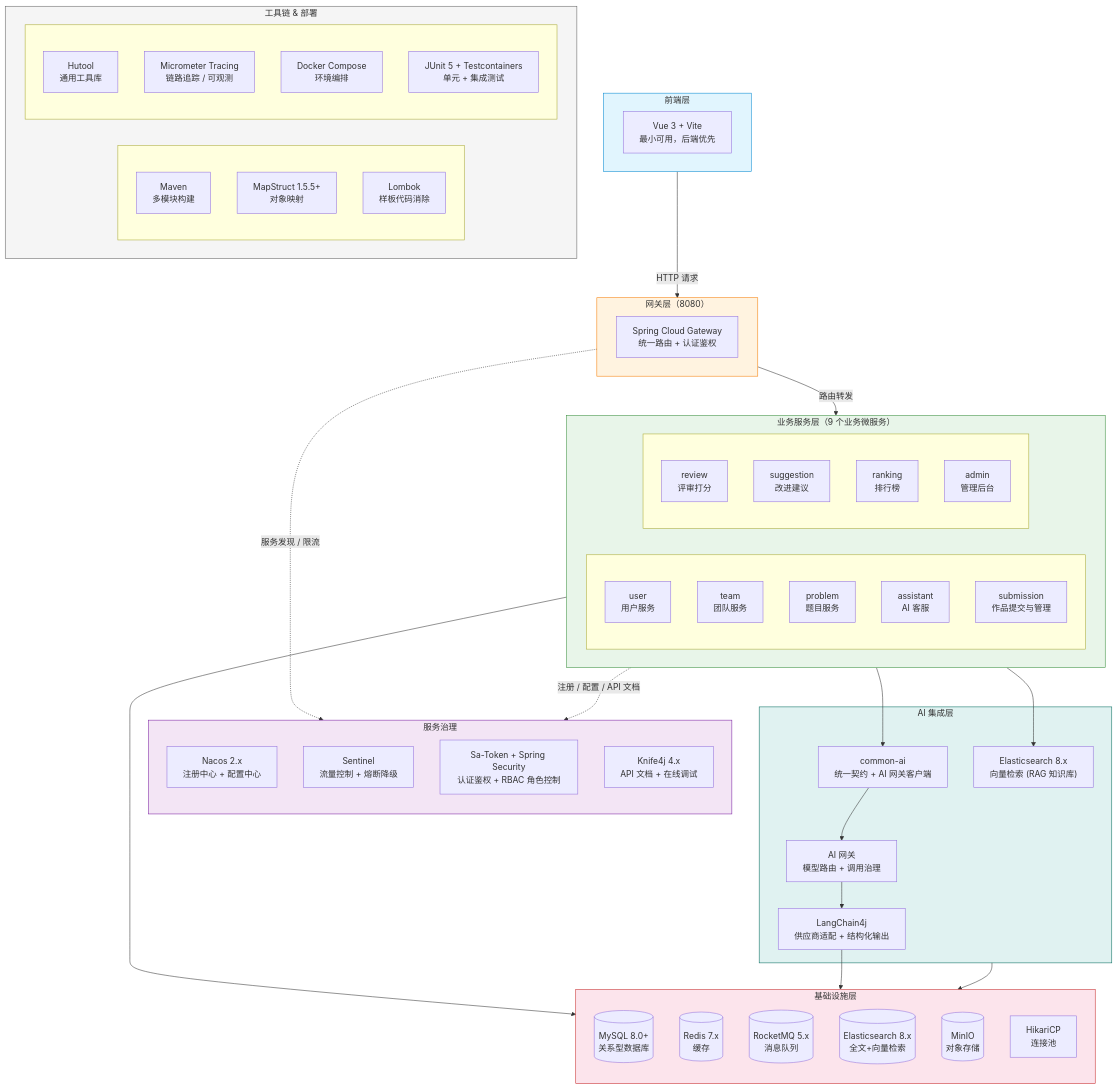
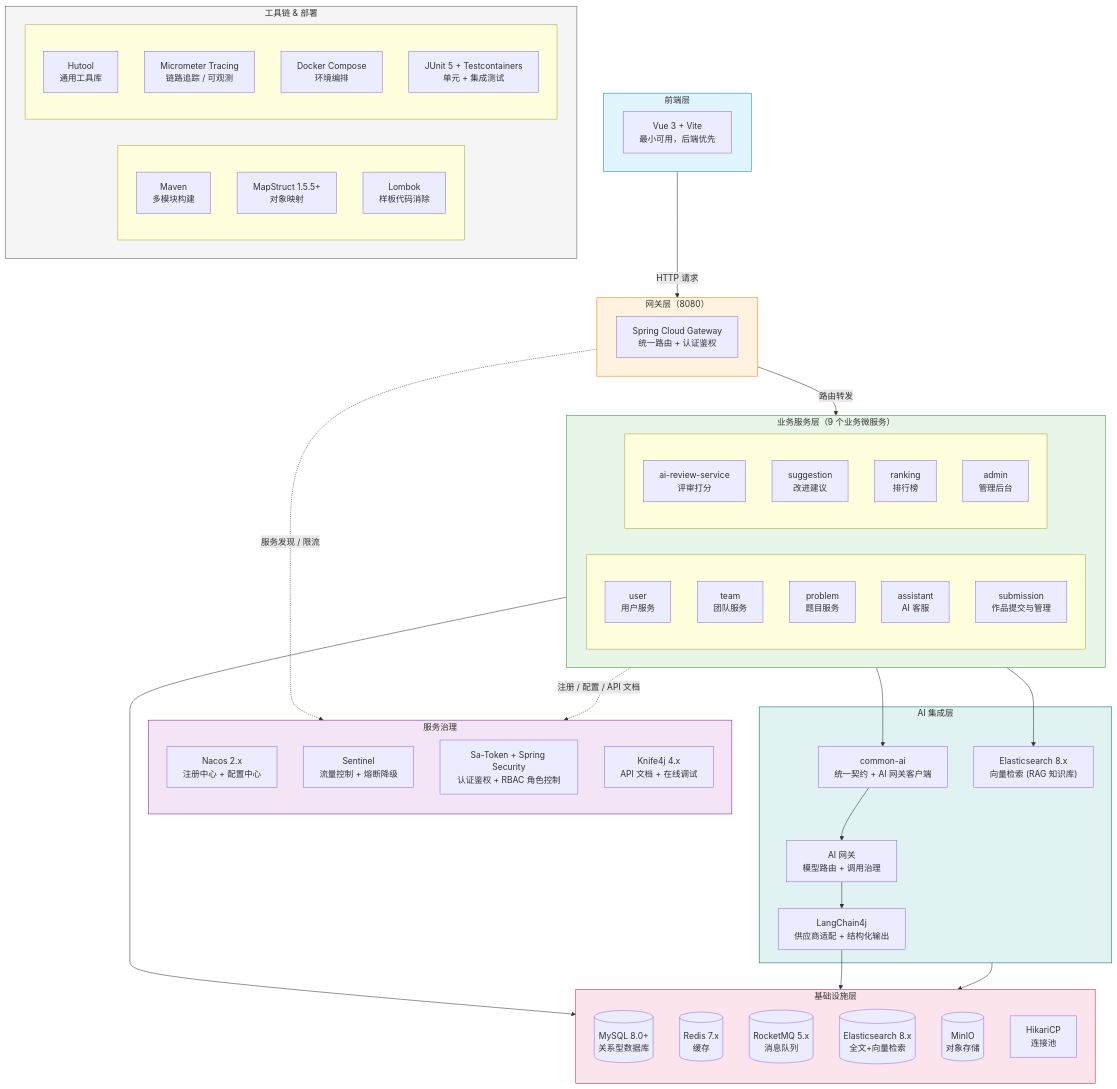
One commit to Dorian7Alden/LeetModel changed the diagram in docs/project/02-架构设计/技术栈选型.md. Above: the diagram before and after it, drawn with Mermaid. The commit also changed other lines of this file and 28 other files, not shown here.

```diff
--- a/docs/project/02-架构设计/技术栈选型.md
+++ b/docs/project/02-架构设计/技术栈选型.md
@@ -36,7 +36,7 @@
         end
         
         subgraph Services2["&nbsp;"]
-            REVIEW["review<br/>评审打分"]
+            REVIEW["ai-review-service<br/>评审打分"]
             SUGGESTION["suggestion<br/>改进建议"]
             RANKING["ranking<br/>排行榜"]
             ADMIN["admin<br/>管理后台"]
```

━━━

## To do
Could you repeat all of the entries exactly, without the pictures?

## Written answer
One commit to Dorian7Alden/LeetModel changed the diagram in docs/project/02-架构设计/技术栈选型.md. Above: the diagram before and after it, drawn with Mermaid. The commit also changed other lines of this file and 28 other files, not shown here.

```diff
--- a/docs/project/02-架构设计/技术栈选型.md
+++ b/docs/project/02-架构设计/技术栈选型.md
@@ -36,7 +36,7 @@
         end
         
         subgraph Services2["&nbsp;"]
-            REVIEW["review<br/>评审打分"]
+            REVIEW["ai-review-service<br/>评审打分"]
             SUGGESTION["suggestion<br/>改进建议"]
             RANKING["ranking<br/>排行榜"]
             ADMIN["admin<br/>管理后台"]
```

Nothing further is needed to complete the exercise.